Make your Home Reading Friendly

Students becoming fluent readers is a major focus of public education. One way to support children reading at home is to create a reading-friendly environment. There are a few simple ways you can do this.

First step, cover up electronics. If you do not have an entertainment cabinet to hide away your technology, try using a large scarf or piece of fabric draped over items. If possible, do not make television the center of your family room. You can always move chairs or couches to face the television during the appropriate time. Some families set time limits for television so that time spent watching it does not interfere with other aspects of home and learning.

Next step, keep age appropriate books accessible. A short bookshelf in the living room or a basket of books on a table make them a go-to for entertainment. Have a stack of books or a bookshelf in the bedroom near the bed or cozy area. Whether it is nap-time or bedtime, there will be books there to look at or read together.

That brings us to the next suggestion. Read before bed. It is the easiest time to slow down, sit with the child, and read for as long as the child stays focused. The focus time will increase as the child gets older. The Department of Education suggests working up to reading for 30 minutes a day with your child.

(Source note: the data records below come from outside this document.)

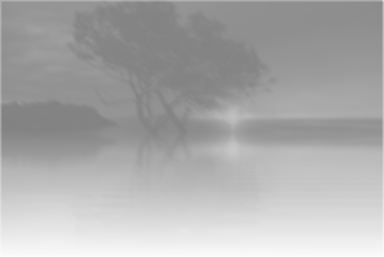
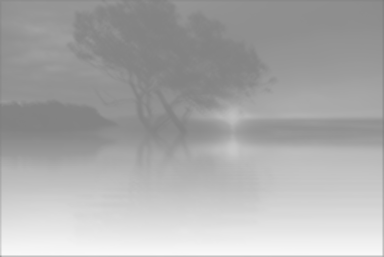
the transparency made for weird edge effects, betting that opaque will behave better?

Changed region(s): [[0.0, 0.6848, 1.0, 1.0], [0.0, 0.0, 1.0, 0.2802], [0.9688, 0.4669, 1.0, 0.5914]]

diff --git a/src/kernel.hpp b/src/kernel.hpp
@@ -65,8 +65,8 @@ private:
                 Pixel currentPixel;
                 if (imageColumnPosition < 0 || imageColumnPosition >= image.width || imageRowPosition < 0 ||
                     imageRowPosition >= image.height) {
-                    // effectively adds an infinite, transparent, black border around the image to handle the edges
-                    currentPixel = Pixel(0, 0, 0, 0);
+                    // effectively adds an infinite, opaque, black border around the image to handle the edges
+                    currentPixel = Pixel(0, 0, 0, 255);
                 } else {
                     currentPixel = image.data[imageRowPosition][imageColumnPosition];
                 }
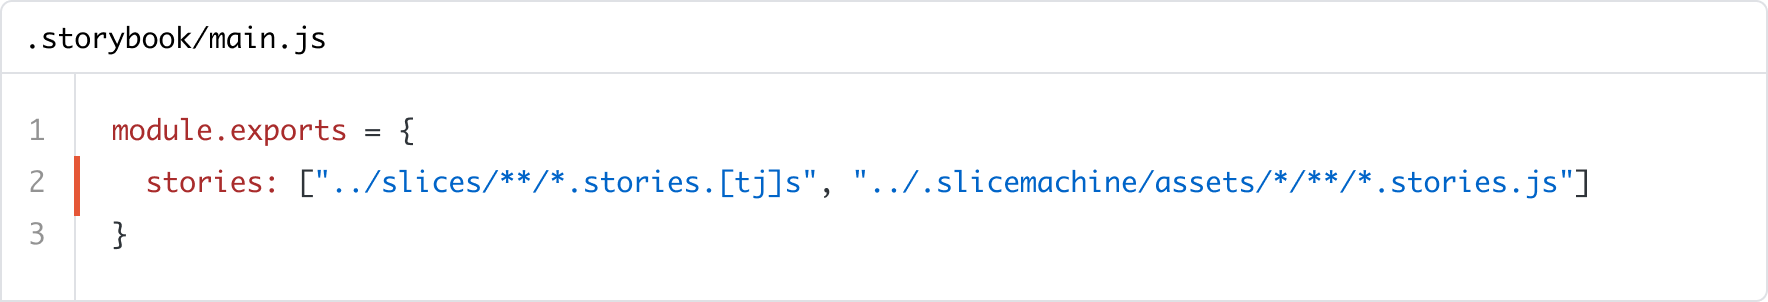
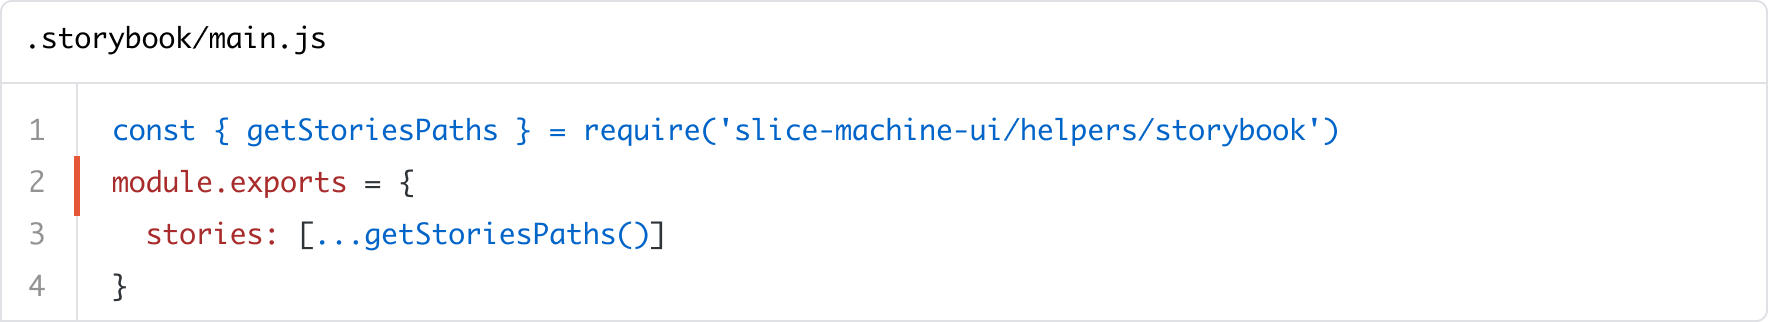
feat(sm-ui): use storiesPaths helper in storybook

diff --git a/packages/slice-machine/components/UnrecoverableErrors/index.js b/packages/slice-machine/components/UnrecoverableErrors/index.js
@@ -25,32 +25,39 @@ export const NoLibraryConfigured = () => (
   </FullPage>
 )
 
-/**
- * To make your project work with the new builder, you must update your config file.This is because Slice stories have moved from ~/slices/
- to~/.slicemachine/assets / slices / .We have already moved your files
- for you, but you must update your Storybook options in nuxt.config.js before proceeding:
- */
-
-const Code = ({ children }) =>(
+const Code = ({ children }) => (
   <Text variant="styles.inlineCode" sx={{ fontSize:'16px' }}>
     { children }
   </Text>
+)
+
+const Pre = ({ children }) => (
+  <pre style={{ fontSize: '15px', background: '#F1F1F1' }}>
+    { children }
+  </pre>
 )
 
 export const LacksStorybookConf = ({ env }) => (
   <FullPage>
     <div style={{ maxWidth: '850px', textAlign:'center', color:'#25252D' }}>
       <img src="/logo.png" width="40px" />
-      <h2>Welcome to the new <br/>
-        custom type builder 🎉🎉 </h2>
+      <h2>Welcome to the new 
+        Prismic studio 🎉🎉 </h2>
       <Text as="p" style={{ lineHeight: '30px', fontSize: '18px'}}>
-        To make your project work with the new builder, you must update your config file.
-        This is because Slice stories have moved from <Code>{'~/slices/...'}</Code> to <Code>{'~/.slicemachine/assets/slices/**/*.stories.js'}</Code>.
+        To make your project work with the new builder, you must update your Storybook config file.
+        This is because Slice stories have moved from <Code>{'~/[your-lib]/...'}</Code> to <Code>{'~/.slicemachine/assets'}</Code>.
         <br/><br/>
-        We have already moved your files for you,
-        but you must update your Storybook options in <Code>{ env.framework == "nuxt" ? 'nuxt.config.js' : '.storybook/main.js' }</Code>
+        We have already moved your files for you, but you must update your Storybook options.
       </Text>
-      <br /><br />
+      <h4 style={{ marginBottom: '16px'}}>1. Import the helper</h4>
+      <Text>
+        Open <Code>{ env.framework == "nuxt" ? 'nuxt.config.js' : '.storybook/main.js' }</Code> and add:
+        <Pre>{`const { getStoriesPaths } = require('slice-machine-ui/helpers/storybook')`}</Pre>
+      </Text>
+      <h4 style={{ marginBottom: '16px'}}>2. Use the function in stories array</h4>
+      <Text>
+        <Pre>{`stories: [...getStoriesPaths(), /*...*/]`}</Pre>
+      </Text>
       {env.framework == "nuxt" ? <img src="/nuxt-storybook.png" /> : <img src="/next-storybook.png" />}
     </div>
   </FullPage>

diff --git a/packages/slice-machine/lib/env/index.ts b/packages/slice-machine/lib/env/index.ts
@@ -81,7 +81,7 @@ function createChromaticUrls({ branch, appId, err }: { branch?: string, appId?: 
 function parseStorybookConfiguration(cwd: string) {
   const pathsToFile = [path.join(cwd, '.storybook/main.js'), path.join(cwd, 'nuxt.config.js')]
   const f = Files.readFirstOf(pathsToFile)(v => v)
-  return (f?.value as string).includes('.slicemachine/assets')
+  return (f?.value as string).includes('getStoriesPaths')
 }
 
 export async function getEnv(): Promise<{ errors?: {[errorKey: string]: ServerError }, env: Environment }> {

diff --git a/packages/slice-machine/tests/project/.storybook/main.js b/packages/slice-machine/tests/project/.storybook/main.js
@@ -1,9 +1,8 @@
 const { getStoriesPaths } = require('../../../helpers/storybook')
 
+
 module.exports = {
-  "stories": [
-    ...getStoriesPaths()
-  ],
+  "stories": [...getStoriesPaths()],
   "addons": [
     "@storybook/addon-links",
     "@storybook/addon-essentials",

This is a great time to incorporate books that are above the child’s reading level. Children can hear new words and learn the proper ways to pronounce them. Another tip, is to put your finger under each word as you read it. This helps the child follow along and visually identify the words.

Take trips to the library. Going to the library does not only have to be for children books. Show children that you like to read also, find books that are interesting for you and model reading for enjoyment at home. Let children pick out a few books some from their reading level and some a bit advanced that you can help read. Keep these library books in a special location at home so that they do not get lost in your home library.

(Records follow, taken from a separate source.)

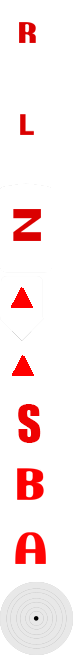
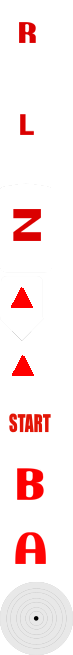
Add files via upload

Changed region(s): [[0.1096, 0.6107, 0.6849, 0.7023]]

diff --git a/UltraMini.css b/UltraMini.css
@@ -88,15 +88,15 @@
     left: 64px;
 }
 
-/* We're using the node used for a controller's system button here */
+/* Start button */
 .custom .meta{
     background: url(https://techmandylan.github.io/UltraMiniButtons.png);
     width: 55px;
     height: 55px;
-    background-position-y: -282px;
+    background-position-y: -393px;
     position: absolute;
-    left: 377px;
-    top: 344px
+    left: 361px;
+    top: 59px
 }
 
 .custom .abxy{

Other ways to make reading fun at home are to use audio books, create family story books, create and label items in collages made from magazine pictures, label items in the house, read things like cereal boxes. If your home uses technology, there are games and applications for phones, computers, and tablets that can help children with reading. The key is to setting time limits to technology use and diversifying the ways children learn to read.

Discuss what your child is learning from reading and this will help with comprehension skills. Family meal times, driving, and directly after reading are just some of the moments you can use to catch up with your child’s growing comprehension of the world around them.

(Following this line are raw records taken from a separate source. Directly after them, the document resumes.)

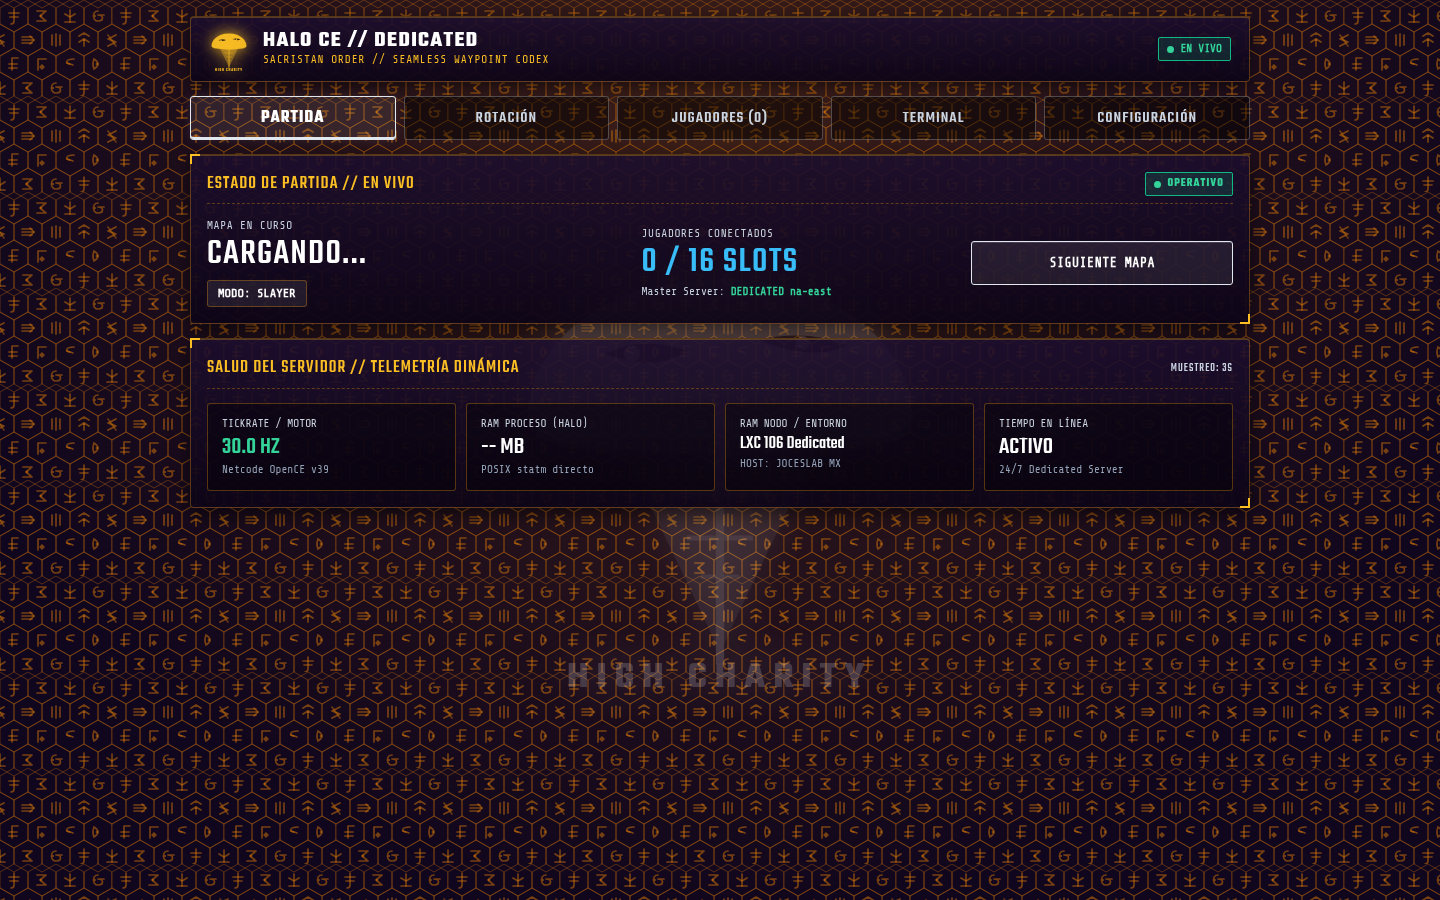
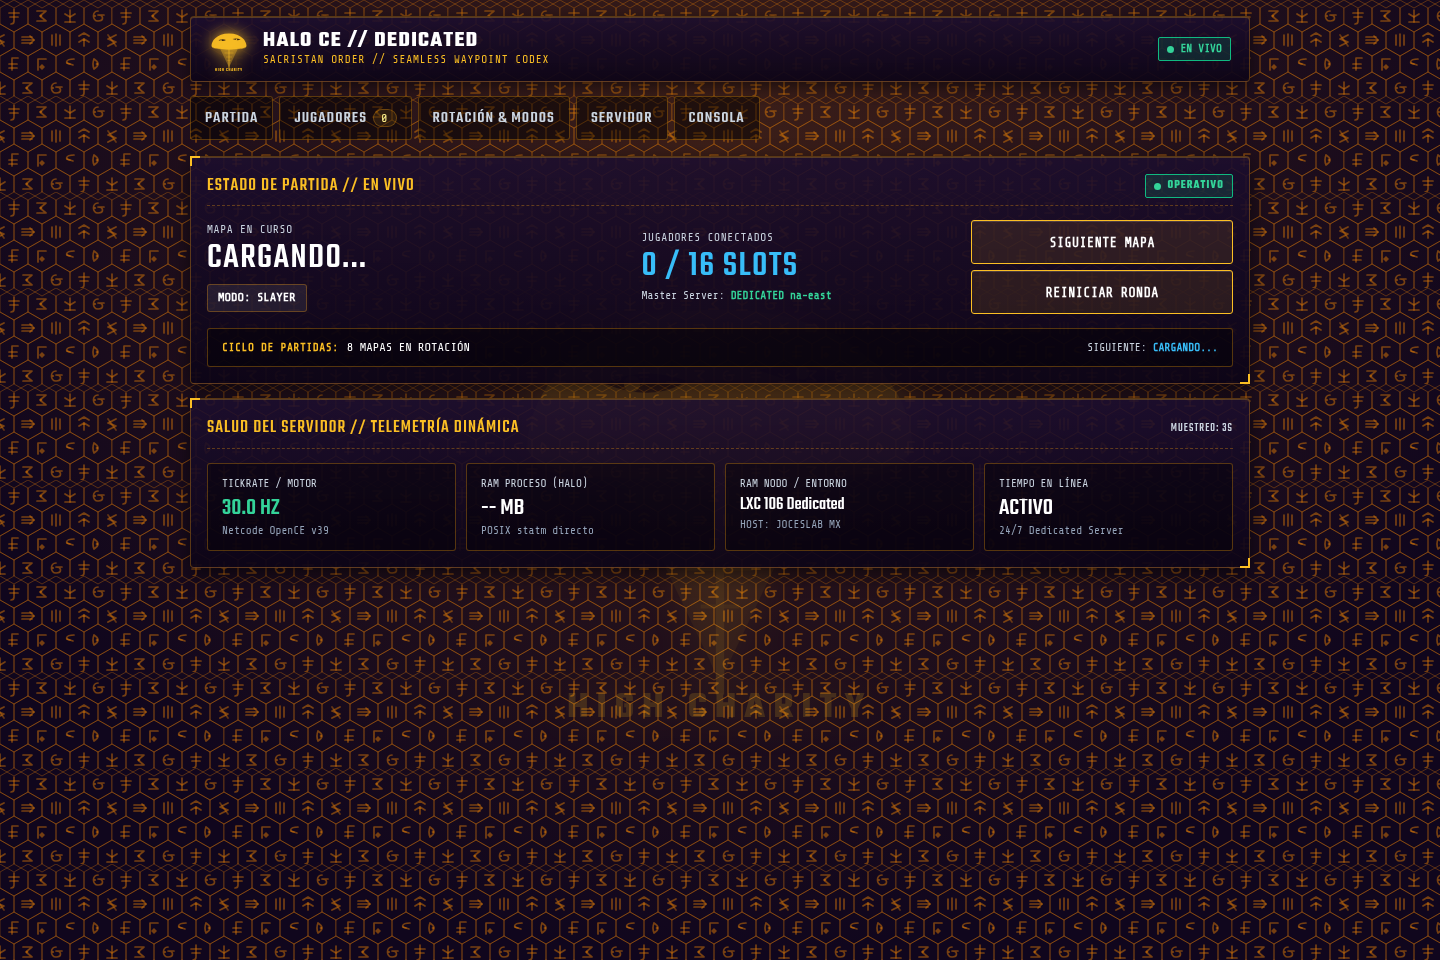
docs: update screenshots and documentation for 5 unified modules and master suite

diff --git a/README.md b/README.md
@@ -64,19 +64,22 @@ The dedicated server includes a native, zero-dependency embedded Tactical Web Da
   <img src="docs/screenshots/dashboard_status.png" alt="Halo CE Dedicated Server Web Dashboard - Live Match & Health" width="850">
 </p>
 
-### Key Dashboard Modules (6 Tactical Tabs)
-- **Partida (Live Match & Health):** Instant visibility of active map, gametype, and connected slots (`0 / 16`), backed by grouped telemetry (tickrate 30 Hz, POSIX native process RAM from `/proc/self/statm`, node RAM, and continuous uptime) with quick actions (`Next Map`, `Restart`, `Stop Game`).
-- **Jugadores (Player Administration):** Connected player table with real-time ping, score, team assignment, and moderation controls (`Kick`, `Ban`, `Mute`, `Team Swap`), plus IP blacklist controls.
-- **Rotación (Rotation & Mapcycle):** Playlist cycle manager with sequence/shuffle modes, in-lobby chat map voting toggle (`network.map_voting`), match duration and lobby countdown presets.
-- **Servidor (Server Operations):** Live configuration of server name, UDP port, public browser listing, region (`server.region`), chat/name filtering (`server.chat_filter`), AFK timeout, and P2P map sharing.
-- **CO-OP (Massive Campaign):** Dedicated campaign co-op parameters: enemy difficulty scaling (`network.coop_enemies_mode`), pickup replenishing (`network.coop_pickups`), and friendly fire rules (`network.coop_friendly_fire`).
-- **Consola (Terminal, Logs & Themes):** In-browser interactive HaloScript command terminal, live `debug.txt` real-time viewer, and tactical theme switcher with 6 authentic identities (Mjolnir Titanium, ONI Black Ops, Command Amber, Fleet Plasma, Sacristan Gold Codex, Zealot Cyan Codex).
+### Key Dashboard Modules (5 Unified Tactical Tabs)
+- **Partida (Live Match & Health Telemetry):** Instant visibility of active map, gametype, connected slots (up to 128), and cycle telemetry backed by grouped metrics (30 Hz tickrate, native process RSS RAM from `/proc/self/statm`, node environment, and continuous uptime) with round controls (`Next Map`, `Restart`).
+- **Jugadores (Player Moderation & Timed Bans):** Live player roster with ping, team, score, HWID, and one-click moderation (`Kick`, `Ban`, `IP Veto`), alongside the blacklist inspector displaying strike levels and real-time expiration countdowns.
+- **Rotación & Modos (Unified Rotation, Match Rules & Co-Op):** Interactive mapcycle with optimistic drag/order controls (`▲` / `▼`), immediate match launch (`INICIAR PARTIDA AHORA`), dynamic weapon sets, vehicle loadouts, friendly fire rules, 20-kill limits, and complete Campaign Co-Op scaling.
+- **Servidor (Server Operations & Master Registration):** Hot-reloaded server name, UDP ports, region (`server.region`), AFK timeouts, P2P map distribution, theme switcher, and the official OpenCE Master Server handshake suite (`Public Key` & `Proof of Key` generator).
+- **Consola (Terminal, P2P Chat & Dynamic Logs):** In-browser HaloScript terminal with live command feedback (`help`, `sv_map`), real-time in-game text chat broadcaster (`network_chat_broadcast`), and dynamic `debug.txt` stream with freeze/resume controls.
 
 For the complete REST API specification, JSON payloads, and HTTPS reverse proxy setup, see [docs/web-dashboard.md](docs/web-dashboard.md).
 
 <p align="center">
-  <img src="docs/screenshots/dashboard_rotation.png" alt="Rotation Manager" width="420">&nbsp;
-  <img src="docs/screenshots/dashboard_settings.png" alt="Settings & Theme Selector" width="420">
+  <img src="docs/screenshots/dashboard_rotation.png" alt="Rotation & Gamemodes Suite" width="420">&nbsp;
+  <img src="docs/screenshots/dashboard_settings.png" alt="Server Operations & Master Registration" width="420">
+</p>
+<p align="center">
+  <img src="docs/screenshots/dashboard_players.png" alt="Live Players & Timed Bans" width="420">&nbsp;
+  <img src="docs/screenshots/dashboard_console.png" alt="HaloScript Console & Log Stream" width="420">
 </p>
 <p align="center">
   <img src="docs/screenshots/dashboard_covenant.png" alt="Covenant Sacristan Gold Theme" width="850">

These are just a few suggestions for making your home more reading-friendly for young children. What does your family do at home to encourage reading?